What’s your background?
I started my research career being a bit of an outsider – and found a discipline which welcomed that. I had studied history at BA and MA level in Canada, focusing primarily on gender and sexuality histories in the 17th and 18th centuries. It wasn’t until late in my Master’s degree that I found the subject areas that would shape the rest of my career – the history of science and history of photography.
I was very lucky to have mentors who encouraged me to continue into grad school, and follow a research subject – the use of photography in 19th century scientific communication – in which I had no foundational disciplinary training.
Completing my PhD in the history and philosophy of science gave me the flexibility to follow my research interests, while at the same time develop the experience working in museums that would be key to moving beyond academia later in my career. While studying for my PhD I had the chance to do two internships in museums – the first at the Science Museum and the second at the National Maritime Museum.
Later, when I was a postdoc on a large and collaborative Arts and Humanities Research Council (AHRC) Project, I was able to gain more experience working at the Natural History Museum (NHM) in London studying the use of images in the 19th century natural history periodicals.
All of my research and experience ultimately lead me towards working as a museum professional – where I have the opportunity to combine research and public engagement.
Why did you move beyond academia?
By 2017 I had been working as a postdoctoral researcher for five years. I had been able to work in the US and the UK on two large and collaborative research projects – the first at Harvard coordinating a branch of the Darwin Correspondence Project, and the second at the NHM and University of Leicester on the AHRC large cluster project ‘Constructing Scientific Communities: Citizen Science in the 19th and 21st Centuries.’
During this time, I was able to research and write a book and articles, teach some courses and establish myself within my disciplinary research communities.

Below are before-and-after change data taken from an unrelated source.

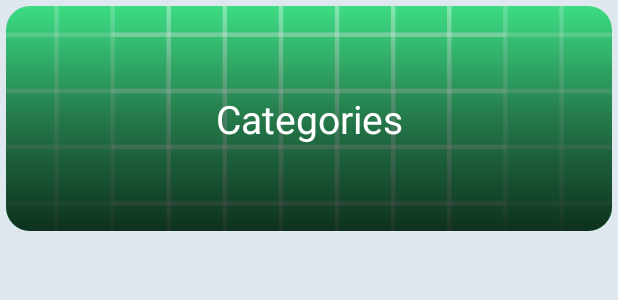
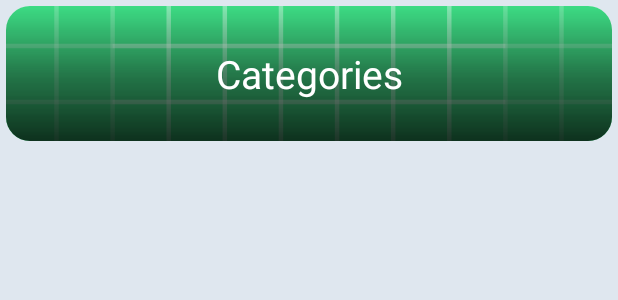
Before and after one commit to KimoTerru/Walls, an Android app: the layout card_categories.xml on its own in the app's theme, with its tools: preview values and no code run, on a phone screen of 412 x 824 dp. Shown: the top 300 px of the screen. Run offline under Robolectric (Android 15) with nearby library versions, the light colour scheme and no system bars.

Commit message:
Изменения: Удалил лишнее из проекта. Изменил размеры карточки с категориями.

```diff
--- a/app/src/main/java/it/kimoterru/walls/adapter/CategoriesAdapter.kt
+++ b/app/src/main/java/it/kimoterru/walls/adapter/CategoriesAdapter.kt
@@ -14,7 +14,6 @@ import com.bumptech.glide.request.RequestListener
 import com.bumptech.glide.request.target.Target
 import it.kimoterru.walls.R
 import it.kimoterru.walls.models.TopicItem
-import it.kimoterru.walls.ui.home.categories.Categories
 
 class CategoriesAdapter(private val categories: List<TopicItem>) :
     RecyclerView.Adapter<CategoriesAdapter.ViewHolder>() {
--- a/app/src/main/java/it/kimoterru/walls/ui/home/categories/Categories.kt
+++ /dev/null
@@ -1,6 +0,0 @@
-package it.kimoterru.walls.ui.home.categories
-
-data class Categories(
-    val icon: Int,
-    val name: String
-)
--- a/app/src/main/res/layout/card_categories.xml
+++ b/app/src/main/res/layout/card_categories.xml
@@ -1,18 +1,16 @@
 <?xml version="1.0" encoding="utf-8"?>
-<androidx.cardview.widget.CardView xmlns:android="http://schemas.android.com/apk/res/android"
-    xmlns:tools="http://schemas.android.com/tools"
+<androidx.cardview.widget.CardView
+    xmlns:android="http://schemas.android.com/apk/res/android"
+    xmlns:app="http://schemas.android.com/apk/res-auto"
     android:layout_width="match_parent"
-    android:layout_height="150dp"
-    xmlns:app="http://schemas.android.com/apk/res-auto"
+    android:layout_height="90dp"
     android:layout_margin="4dp"
     app:cardCornerRadius="16dp"
-    app:cardElevation="0dp"
-    >
+    app:cardElevation="0dp">
 
     <androidx.constraintlayout.widget.ConstraintLayout
         android:layout_width="match_parent"
-        android:layout_height="match_parent"
-        >
+        android:layout_height="match_parent">
 
         <ImageView
             android:id="@+id/card_categories"
@@ -22,25 +20,26 @@
             android:src="@drawable/pre_view"
             app:layout_constraintStart_toStartOf="parent"
             app:layout_constraintTop_toTopOf="parent" />
+
         <ImageView
             android:layout_width="match_parent"
             android:layout_height="0dp"
             android:src="@drawable/overlay_gradient_topic"
-            app:layout_constraintTop_toTopOf="parent"
-            app:layout_constraintBottom_toBottomOf="parent"/>
+            app:layout_constraintBottom_toBottomOf="parent"
+            app:layout_constraintTop_toTopOf="parent" />
+
         <TextView
             android:id="@+id/name"
             android:layout_width="wrap_content"
             android:layout_height="wrap_content"
             android:text="@string/categories"
+            android:textAlignment="center"
+            android:textColor="@color/white"
             android:textSize="26sp"
-            android:textColor="@color/white"
-            android:textAlignment="center"
+            app:layout_constraintBottom_toBottomOf="@id/card_categories"
+            app:layout_constraintLeft_toLeftOf="@id/card_categories"
             app:layout_constraintRight_toRightOf="@id/card_categories"
-            app:layout_constraintLeft_toLeftOf="@id/card_categories"
-            app:layout_constraintTop_toTopOf="@id/card_categories"
-            app:layout_constraintBottom_toBottomOf="@id/card_categories"
-            />
+            app:layout_constraintTop_toTopOf="@id/card_categories" />
 
     </androidx.constraintlayout.widget.ConstraintLayout>
 
```
Also changed, not shown: app/src/main/res/drawable-v24/download.png (deleted), app/src/main/res/drawable-v24/home.png (deleted), app/src/main/res/drawable-v24/user.png (deleted), app/src/main/res/drawable/abstrack.jpg (deleted), app/src/main/res/drawable/anime.jpg (deleted), app/src/main/res/drawable/architecture.jpg (deleted), app/src/main/res/drawable/beach.jpg (deleted), app/src/main/res/drawable/cars.jpg (deleted), app/src/main/res/drawable/cats.jpg (deleted), app/src/main/res/drawable/dogs.jpg (deleted), app/src/main/res/drawable/landscape.jpg (deleted), app/src/main/res/drawable/movies.jpg (deleted), app/src/main/res/drawable/nature.jpg (deleted), app/src/main/res/drawable/space.jpg (deleted), 3 more files.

At the same time, however, I was able to gain experience in a number of different museums, and better understand how to effectively communicate research to public audiences. When I came to the job market at the end of my postdoc, I was already starting to think about moving into the museum sector.